Image comparison data:
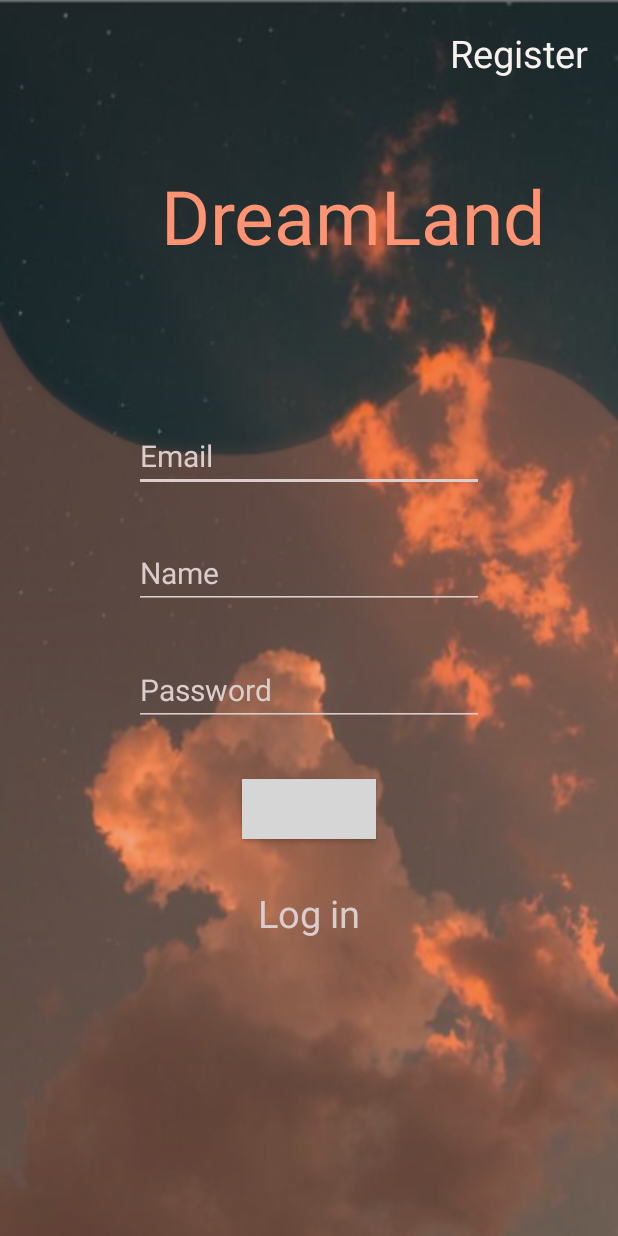
After one commit to Camille7777/Mobile-Application-Final-Project, an Android app: the layout register_page.xml on its own in the app's theme, with its tools: preview values and no code run, on a phone screen of 412 x 824 dp. The commit adds this screen. Run offline under Robolectric (Android 15) with nearby library versions, the phone set to English and light mode, and no system bars; grey boxes are pictures that could not be loaded.

Commit message:
login_register

```diff
--- /dev/null
+++ b/MobileFinalApplication/app/src/main/res/font/delius.xml
@@ -0,0 +1,4 @@
+<?xml version="1.0" encoding="utf-8"?>
+<font-family xmlns:android="http://schemas.android.com/apk/res/android">
+
+</font-family>
--- /dev/null
+++ b/MobileFinalApplication/app/src/main/res/layout/register_page.xml
@@ -0,0 +1,137 @@
+<?xml version="1.0" encoding="utf-8"?>
+<RelativeLayout xmlns:android="http://schemas.android.com/apk/res/android"
+    xmlns:app="http://schemas.android.com/apk/res-auto"
+    xmlns:tools="http://schemas.android.com/tools"
+    android:layout_width="match_parent"
+    android:layout_height="match_parent"
+    android:background="@drawable/loginbackground"
+    android:theme="@style/AppTheme"
+    tools:context=".MainActivity">
+
+    <TextView
+        android:id="@+id/RegisterPageTitle_m"
+        android:layout_width="271dp"
+        android:layout_height="59dp"
+        android:layout_marginStart="100dp"
+        android:layout_marginTop="110dp"
+        android:layout_marginEnd="36dp"
+        android:layout_marginBottom="169dp"
+        android:text="@string/dreamland"
+        android:textAlignment="center"
+        android:textColor="#FF9372"
+        android:textSize="50sp"
+        app:layout_constraintBottom_toTopOf="@+id/loginInputName_m"
+        app:layout_constraintEnd_toEndOf="parent"
+        app:layout_constraintHorizontal_bias="0.0"
+        app:layout_constraintStart_toStartOf="parent"
+        app:layout_constraintTop_toTopOf="parent" />
+
+    <TextView
+        android:id="@+id/RegisterTextUp_m"
+        android:layout_width="142dp"
+        android:layout_height="wrap_content"
+        android:layout_marginStart="300dp"
+        android:layout_marginTop="18dp"
+        android:layout_marginEnd="16dp"
+        android:layout_marginBottom="56dp"
+        android:fontFamily="@font/delius"
+        android:text="@string/register"
+        android:textColor="#F7F2F0"
+        android:textSize="25sp"
+        app:layout_constraintBottom_toTopOf="@+id/LoginPageTitle_m"
+        app:layout_constraintEnd_toEndOf="parent"
+        app:layout_constraintHorizontal_bias="0.0"
+        app:layout_constraintStart_toStartOf="parent"
+        app:layout_constraintTop_toTopOf="parent" />
+
+
+    <EditText
+        android:id="@+id/registerInputEmail_m"
+        style="@style/Widget.AppCompat.EditText"
+        android:layout_width="wrap_content"
+        android:layout_height="wrap_content"
+        android:layout_centerHorizontal="true"
+        android:layout_marginTop="280dp"
+        android:autofillHints=""
+        android:ems="10"
+        android:focusable="true"
+        android:focusableInTouchMode="true"
+        android:fontFamily="@font/delius"
+        android:hint="@string/email"
+        android:inputType="text"
+        android:singleLine="false"
+        android:textColor="#DCCDCD"
+        android:textColorHint="#DCCDCD"
+        android:textSize="20sp"
+        android:theme="@style/LoginEditText" />
+
+    <EditText
+        android:id="@+id/registerInputName_m"
+        style="@style/Widget.AppCompat.EditText"
+        android:layout_width="wrap_content"
+        android:layout_height="wrap_content"
+        android:layout_centerVertical="true"
+        android:layout_centerInParent="true"
+        android:layout_marginTop="30dp"
+        android:layout_below="@id/registerInputEmail_m"
+        android:autofillHints=""
+        android:ems="10"
+        android:focusable="true"
+        android:focusableInTouchMode="true"
+        android:fontFamily="@font/delius"
+        android:hint="@string/name"
+        android:inputType="text"
+        android:singleLine="false"
+        android:textColor="#DCCDCD"
+        android:textColorHint="#DCCDCD"
+        android:textSize="20sp"
+        android:theme="@style/LoginEditText" />
+
+    <EditText
+        android:id="@+id/loginInputPw_m"
+        android:layout_width="wrap_content"
+        android:layout_height="wrap_content"
+        android:layout_below="@id/registerInputName_m"
+        android:layout_marginTop="30dp"
+        android:layout_centerInParent="true"
+        android:autofillHints=""
+        android:ems="10"
+        android:fontFamily="@font/delius"
+        android:hint="@string/passord"
+        android:inputType="numberPassword"
+        android:textColor="#DCCDCD"
+        android:textColorHint="#DCCDCD"
+        android:textSize="20sp"
+        android:theme="@style/LoginEditText"
+        />
+
+    <Button
+        android:id="@+id/button"
+        android:layout_width="89dp"
+        android:layout_height="40dp"
+        android:layout_below="@id/loginInputPw_m"
+        android:layout_marginTop="35dp"
+        android:layout_centerInParent="true"
+        android:background="@drawable/button_shape"
+        android:fontFamily="@font/delius"
+        android:text="@string/enter"
+        android:textAllCaps="false"
+        android:textColor="#DCCDCD"
+        android:textSize="20sp"
+        />
+
+    <Button
+        android:id="@+id/registerToLogin_m"
+        android:layout_width="124dp"
+        android:layout_height="49dp"
+        android:layout_marginTop="100dp"
+        android:layout_centerInParent="true"
+        android:layout_below="@id/loginInputPw_m"
+        android:background="@android:color/transparent"
+        android:fontFamily="@font/delius"
+        android:text="@string/log_in"
+        android:textAllCaps="false"
+        android:textColor="#DCCDCD"
+        android:textSize="25sp" />
+
+</RelativeLayout>
--- a/MobileFinalApplication/app/src/main/res/values/colors.xml
+++ b/MobileFinalApplication/app/src/main/res/values/colors.xml
@@ -1,6 +1,7 @@
 <?xml version="1.0" encoding="utf-8"?>
 <resources>
-    <color name="colorPrimary">#6200EE</color>
-    <color name="colorPrimaryDark">#3700B3</color>
-    <color name="colorAccent">#03DAC5</color>
+    <color name="colorPrimary">#425066</color>
+    <color name="colorPrimaryDark">#3D3B4F</color>
+    <color name="colorAccent">#2E4E7E</color>
+    <color name="colorLoginLine">#DCCDCD</color>
 </resources>
--- a/MobileFinalApplication/app/src/main/res/values/strings.xml
+++ b/MobileFinalApplication/app/src/main/res/values/strings.xml
@@ -1,3 +1,11 @@
 <resources>
-    <string name="app_name">MobileFinalApplication</string>
+    <string name="app_name">login_register_page</string>
+    <string name="forgetPw">Forget password?</string>
+    <string name="register">Register</string>
+    <string name="enter">Enter</string>
+    <string name="passord">Password</string>
+    <string name="name">Name</string>
+    <string name="log_in">Log in</string>
+    <string name="dreamland">DreamLand</string>
+    <string name="email">Email</string>
 </resources>
--- a/MobileFinalApplication/app/src/main/res/values/styles.xml
+++ b/MobileFinalApplication/app/src/main/res/values/styles.xml
@@ -1,11 +1,16 @@
 <resources>
-
     <!-- Base application theme. -->
-    <style name="AppTheme" parent="Theme.AppCompat.Light.NoActionBar">
+    <style name="AppTheme" parent="Theme.AppCompat.Light.DarkActionBar">
         <!-- Customize your theme here. -->
         <item name="colorPrimary">@color/colorPrimary</item>
         <item name="colorPrimaryDark">@color/colorPrimaryDark</item>
         <item name="colorAccent">@color/colorAccent</item>
+        <item name="windowNoTitle">true</item>
+    </style>
+
+    <style name="LoginEditText" parent="Theme.AppCompat.Light">
+        <item name="colorControlNormal">@color/colorLoginLine</item>
+        <item name="colorControlActivated">@color/colorLoginLine</item>
     </style>
 
 </resources>
```
Also changed, not shown: MobileFinalApplication/app/src/main/res/layout/activity_main.xml (deleted, +0 -18 lines), MobileFinalApplication/app/src/main/res/layout/login_page.xml (added, +130 -0 lines), MobileFinalApplication/app/src/main/res/drawable-v24/loginbackground.png (added).
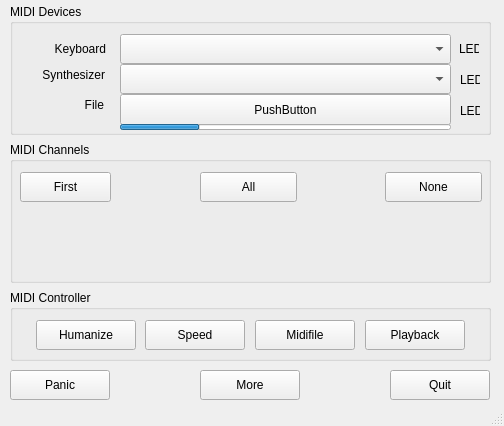
Before: the Qt Designer form src/mainwindow.ui in obook/I-like-Chopin, drawn with Qt 5.
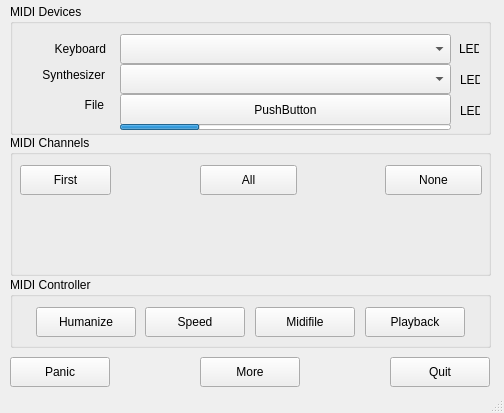
After: the same form once the commit is applied.

Patch:
```diff
--- a/src/mainwindow.ui
+++ b/src/mainwindow.ui
@@ -7,7 +7,7 @@
     <x>0</x>
     <y>0</y>
     <width>504</width>
-    <height>426</height>
+    <height>413</height>
    </rect>
   </property>
   <property name="acceptDrops">
@@ -21,7 +21,7 @@
     <property name="geometry">
      <rect>
       <x>390</x>
-      <y>370</y>
+      <y>357</y>
       <width>100</width>
       <height>30</height>
      </rect>
@@ -186,7 +186,7 @@
     <property name="geometry">
      <rect>
       <x>10</x>
-      <y>142</y>
+      <y>135</y>
       <width>481</width>
       <height>141</height>
      </rect>
@@ -249,7 +249,7 @@
     <property name="geometry">
      <rect>
       <x>10</x>
-      <y>370</y>
+      <y>357</y>
       <width>100</width>
       <height>30</height>
      </rect>
@@ -262,7 +262,7 @@
     <property name="geometry">
      <rect>
       <x>10</x>
-      <y>290</y>
+      <y>277</y>
       <width>481</width>
       <height>71</height>
      </rect>
@@ -345,7 +345,7 @@
     <property name="geometry">
      <rect>
       <x>200</x>
-      <y>370</y>
+      <y>357</y>
       <width>100</width>
       <height>30</height>
      </rect>
```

- What the task requires
Copy the lines from the entries above in which the word "strings" appears.

- Task output
--- a/MobileFinalApplication/app/src/main/res/values/strings.xml
+++ b/MobileFinalApplication/app/src/main/res/values/strings.xml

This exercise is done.